Yeah I'm not convinced... I don't see anything in the video that appears to be anything other than the normal functionality of the RemoteLink app by an authorized user. All of the functions listed (remote start, vehicle location, etc) are all normal functions of the app. Under normal use, the app will ask for a PIN for any command with security repercussions, and further commands in the same session will not require a PIN. I'd be very interested to know whether this "hack" is somehow capturing that PIN, or whether this is nothing more than a replay attack. Could be nothing more than copying the current login session from one phone to another...
Also, the remote-start thing is way overhyped. Remote starting a Chevy Volt does nothing more than turn on the A/C. You can't actually start the car and drive away without pressing the Power button, at which point the vehicle will look for and interrogate a valid key fob.
The biggest question I have so far is how he's managing to intercept the data stream between the RemoteLink app and GM. Presumably it communicates via HTTP (though one would hope HTTPS) I doubt that little box is intercepting 3G/4G cellular data, so I suspect that this is only possible via an insecure WiFi connection.
I agree, the video doesn't really prove anything. It simply looks like he's using the app normally. I could make an identical video with my own Volt. I assume he's actually doing what he claims, but the lack of detail in the video means it isn't actually proof of anything.

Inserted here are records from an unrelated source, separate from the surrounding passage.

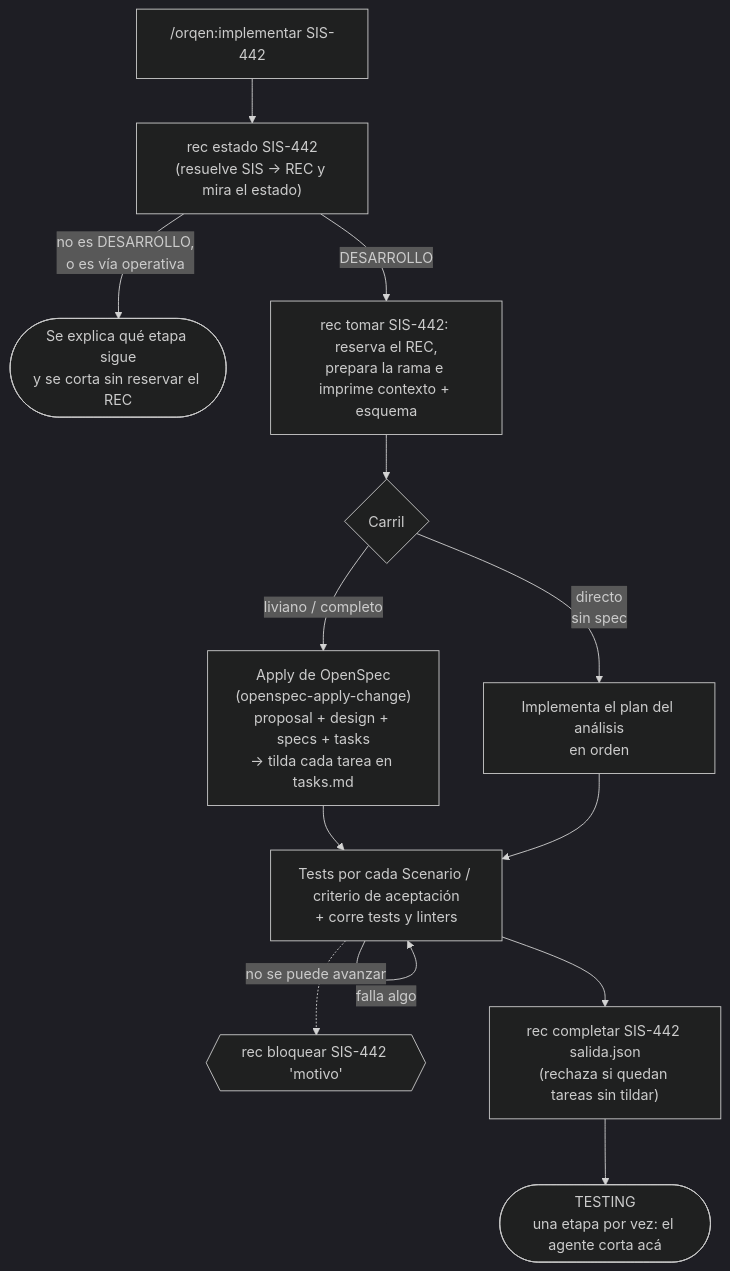
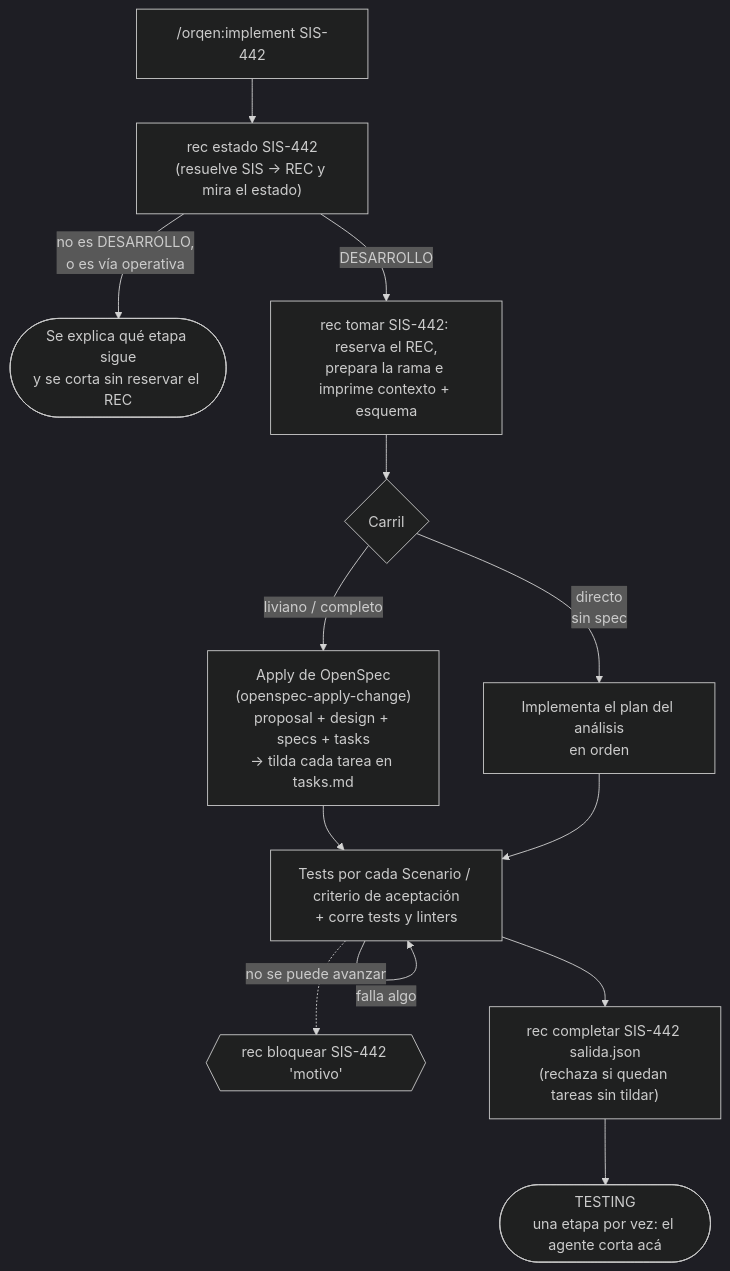
Before and after one commit to sistemas-telpin/orqen: the second of 3 diagrams in README.md, drawn with Mermaid (dark theme). The commit also changed other lines of this file and 11 other files, not shown here.

````diff
--- a/README.md
+++ b/README.md
@@ -68,15 +68,15 @@
 ```mermaid
 flowchart TD
-    A["/orqen:implementar SIS-442"] --> B["rec estado SIS-442<br/>(resuelve SIS → REC y mira el estado)"]
+    A["/orqen:implement SIS-442"] --> B["rec estado SIS-442<br/>(resuelve SIS → REC y mira el estado)"]
     B -->|"no es DESARROLLO,<br/>o es vía operativa"| X(["Se explica qué etapa sigue<br/>y se corta sin reservar el REC"])
     B -->|"DESARROLLO"| C["rec tomar SIS-442: reserva el REC,<br/>prepara la rama e imprime contexto + esquema"]
     C --> D{"Carril"}
     D -->|"liviano / completo"| E["Apply de OpenSpec<br/>(openspec-apply-change)<br/>proposal + design + specs + tasks<br/>→ tilda cada tarea en tasks.md"]
     D -->|"directo<br/>sin spec"| F["Implementa el plan del análisis<br/>en orden"]
     E --> G
     F --> G["Tests por cada Scenario / criterio de aceptación<br/>+ corre tests y linters"]
     G -->|"falla algo"| G
     G --> H["rec completar SIS-442 salida.json<br/>(rechaza si quedan tareas sin tildar)"]
     H --> I(["TESTING<br/>una etapa por vez: el agente corta acá"])
     G -.->|"no se puede avanzar"| Z{{"rec bloquear SIS-442 'motivo'"}}
 ```
````
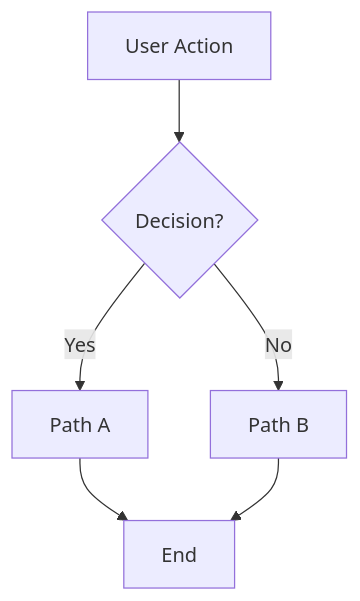
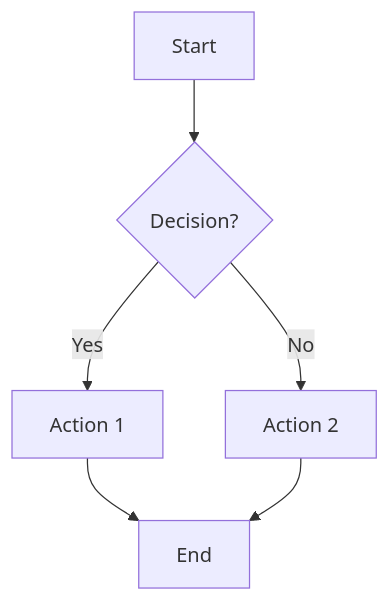
One commit to kv0906/pm-kit changed the diagram in .claude/agents/rapid-prototyper.md. Above: the diagram before and after it, drawn with Mermaid. The commit also changed other lines of this file and 53 other files, not shown here.

````diff
--- a/.claude/agents/rapid-prototyper.md
+++ b/.claude/agents/rapid-prototyper.md
@@ -265,8 +69,8 @@
 ```mermaid
 flowchart TD
-    A[User Action] --> B{Decision?}
-    B -->|Yes| C[Path A]
-    B -->|No| D[Path B]
+    A[Start] --> B{Decision?}
+    B -->|Yes| C[Action 1]
+    B -->|No| D[Action 2]
     C --> E[End]
     D --> E
 ```
````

The SIM800L seen in his device is a quad-band GSM module. He also has a Raspberry Pi and a RTL8187L wireless NIC in there. It seems like it's a MITM attack between the app and OnStar's servers, but the GSM module makes me think he might be generating cellular packets to send directly to the target vehicle. The app doesn't even automatically refresh the displayed vehicle status info just by opening the app, so it doesn't seem like simply opening the app would trigger an OnStar-to-vehicle cellular connection that he could take advantage of.
I suppose it could be for intercepting the app's traffic over a cellular connection, but it seems like breaking into that data stream would be more complex than hijacking a Wi-Fi connection (though I admittedly don't know too much about data over cellular connections). It looks like all of the iPhones that are in use are on VZW cellular connections (the screenshot of the map is on Wi-Fi).
Maybe it's just to give the OwnStar cellular connection ability to report the target vehicle info to him from anywhere? That seems a bit excessive for a PoC for local testing, but I guess if he's taking it to DefCon, he would want it to work there.
If he is doing something with a direct cellular connection, it's somewhat mitigated by the fact that '14 and older models use VZW CDMA for OnStar service, while '15 and newer models have switched to AT&T. I'm sure it wouldn't be too hard to use a different cellular radio in the OwnStar, but it does make the target vehicles somewhat heterogeneous.